● GIVEN DATA:

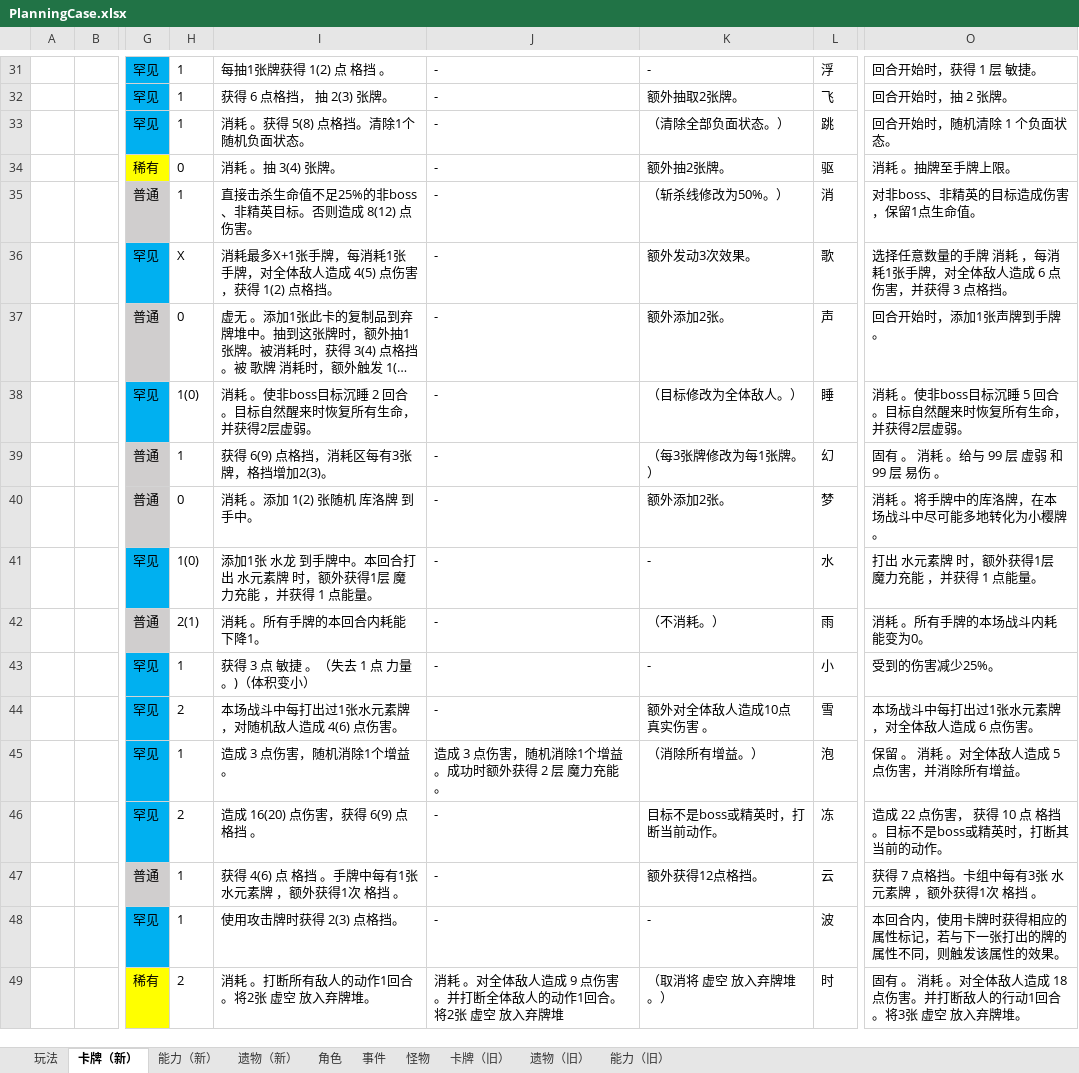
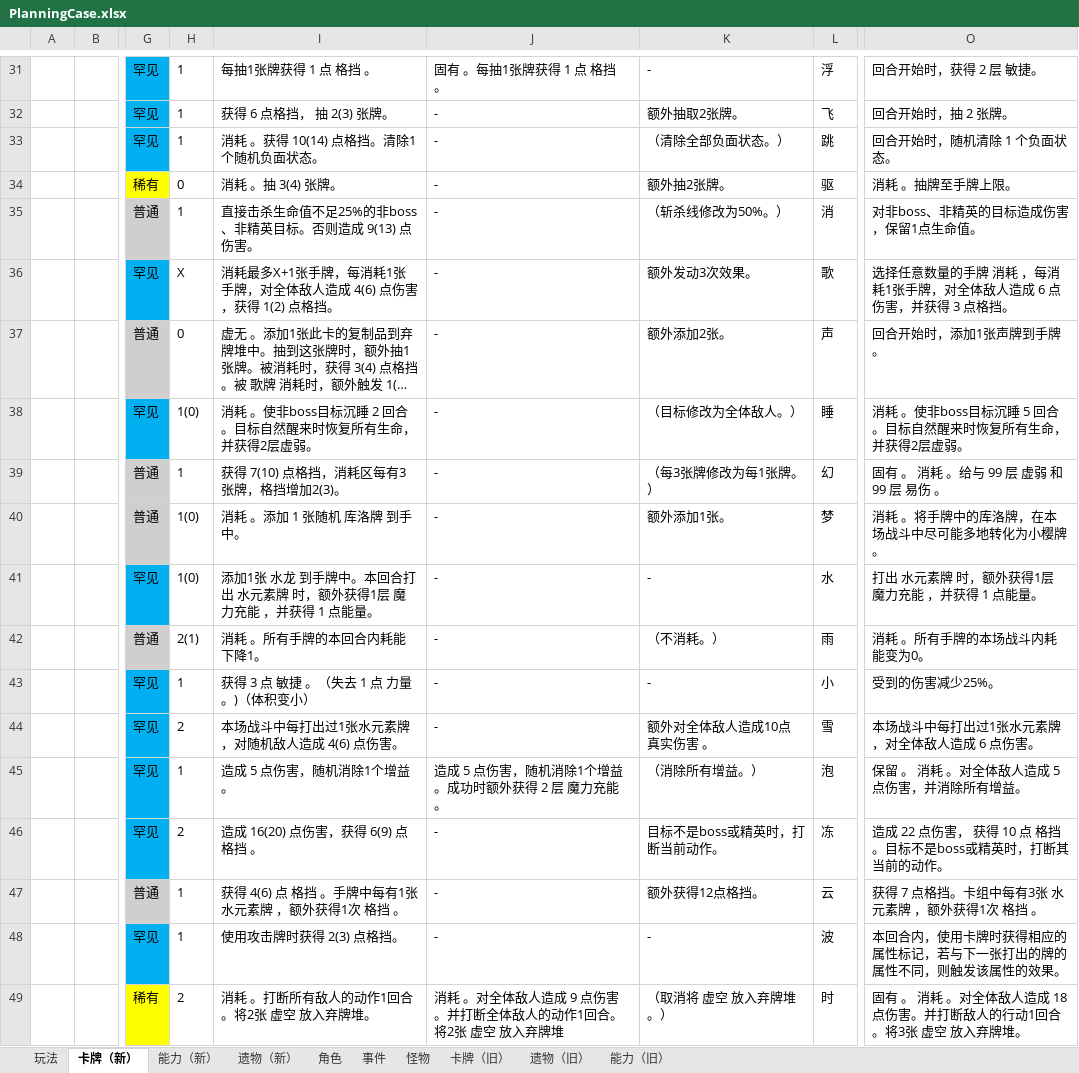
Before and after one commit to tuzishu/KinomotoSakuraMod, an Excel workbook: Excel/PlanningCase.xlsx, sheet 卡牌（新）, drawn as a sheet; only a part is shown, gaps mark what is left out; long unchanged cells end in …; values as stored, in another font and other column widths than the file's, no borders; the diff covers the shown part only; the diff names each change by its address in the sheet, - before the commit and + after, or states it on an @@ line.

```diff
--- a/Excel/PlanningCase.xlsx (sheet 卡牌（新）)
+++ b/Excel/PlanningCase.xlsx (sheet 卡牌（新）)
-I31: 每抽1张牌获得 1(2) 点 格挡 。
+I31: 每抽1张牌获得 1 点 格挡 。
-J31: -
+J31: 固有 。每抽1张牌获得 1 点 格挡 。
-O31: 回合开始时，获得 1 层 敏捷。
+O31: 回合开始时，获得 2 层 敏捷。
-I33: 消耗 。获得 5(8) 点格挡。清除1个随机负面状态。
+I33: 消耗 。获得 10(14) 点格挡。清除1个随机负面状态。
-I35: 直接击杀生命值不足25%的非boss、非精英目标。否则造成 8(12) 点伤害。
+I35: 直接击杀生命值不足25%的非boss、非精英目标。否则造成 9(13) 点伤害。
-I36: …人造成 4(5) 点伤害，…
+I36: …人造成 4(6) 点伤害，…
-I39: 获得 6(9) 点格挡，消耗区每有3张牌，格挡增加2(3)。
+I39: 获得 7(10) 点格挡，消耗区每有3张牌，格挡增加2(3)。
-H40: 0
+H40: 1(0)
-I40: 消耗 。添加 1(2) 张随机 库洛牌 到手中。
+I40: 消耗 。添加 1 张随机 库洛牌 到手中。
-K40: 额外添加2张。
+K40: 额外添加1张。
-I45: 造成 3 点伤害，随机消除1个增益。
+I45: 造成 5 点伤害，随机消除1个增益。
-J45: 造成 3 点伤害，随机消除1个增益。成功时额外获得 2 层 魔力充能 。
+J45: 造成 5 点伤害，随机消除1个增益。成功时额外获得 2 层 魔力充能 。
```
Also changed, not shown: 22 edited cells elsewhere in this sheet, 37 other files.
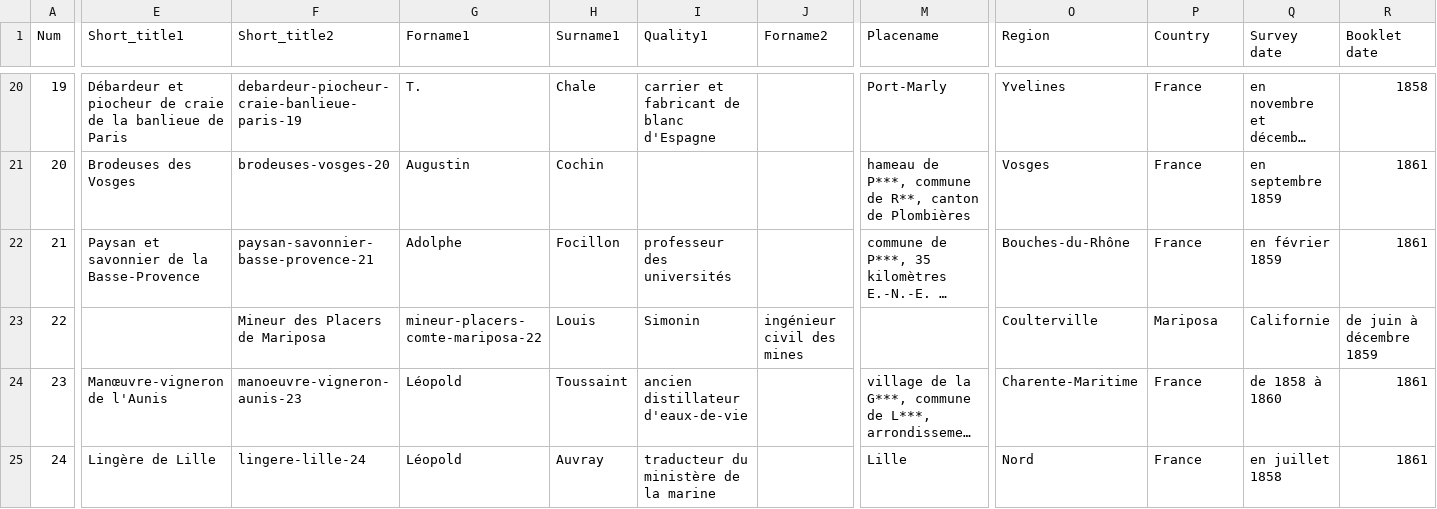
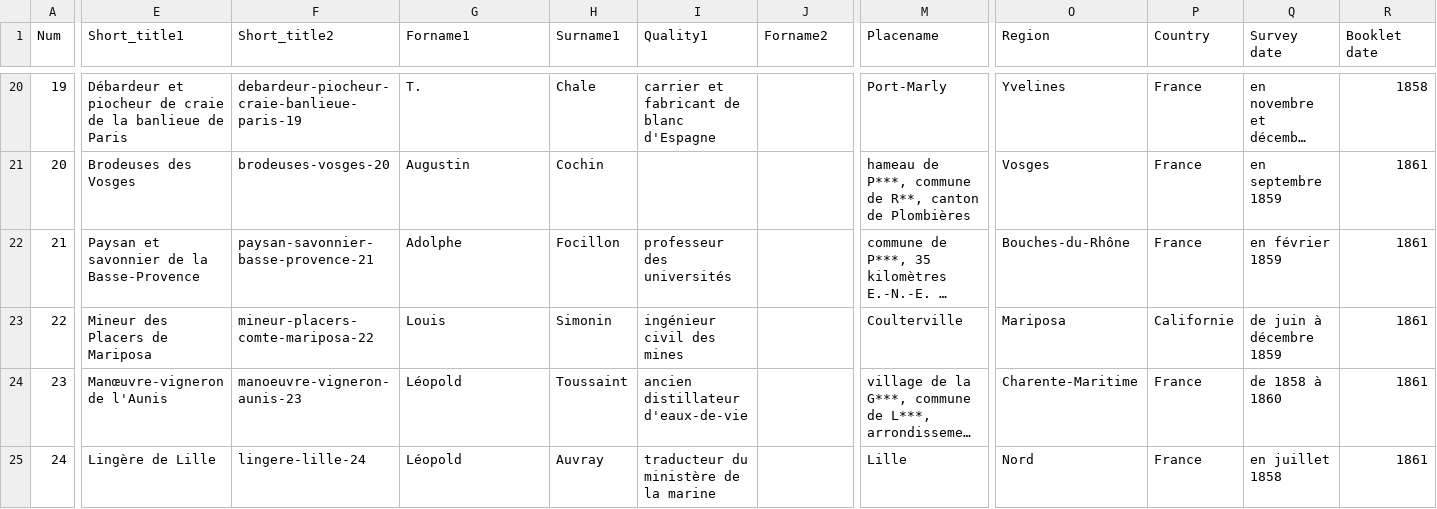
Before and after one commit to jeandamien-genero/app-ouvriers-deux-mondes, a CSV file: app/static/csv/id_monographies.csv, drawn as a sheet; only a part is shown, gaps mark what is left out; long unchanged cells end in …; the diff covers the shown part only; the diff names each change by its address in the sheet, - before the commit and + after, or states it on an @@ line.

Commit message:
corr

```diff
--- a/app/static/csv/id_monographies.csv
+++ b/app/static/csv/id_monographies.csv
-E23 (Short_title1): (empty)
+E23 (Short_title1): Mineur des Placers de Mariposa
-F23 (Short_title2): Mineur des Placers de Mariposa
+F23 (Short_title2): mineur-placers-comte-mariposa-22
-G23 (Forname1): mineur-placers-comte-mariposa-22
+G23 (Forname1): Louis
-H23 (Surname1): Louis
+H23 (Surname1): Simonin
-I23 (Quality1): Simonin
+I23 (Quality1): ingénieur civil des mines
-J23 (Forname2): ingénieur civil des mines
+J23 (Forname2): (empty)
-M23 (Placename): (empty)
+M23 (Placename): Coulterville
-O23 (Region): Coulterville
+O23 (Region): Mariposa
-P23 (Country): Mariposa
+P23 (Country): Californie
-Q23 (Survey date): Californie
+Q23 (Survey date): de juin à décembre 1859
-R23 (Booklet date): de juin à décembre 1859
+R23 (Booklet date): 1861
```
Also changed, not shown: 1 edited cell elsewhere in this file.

● WHAT IS NEEDED: Retrieve every line above holding the word "date".

● PROBLEM SOLUTION:
-Q23 (Survey date): Californie
+Q23 (Survey date): de juin à décembre 1859
-R23 (Booklet date): de juin à décembre 1859
+R23 (Booklet date): 1861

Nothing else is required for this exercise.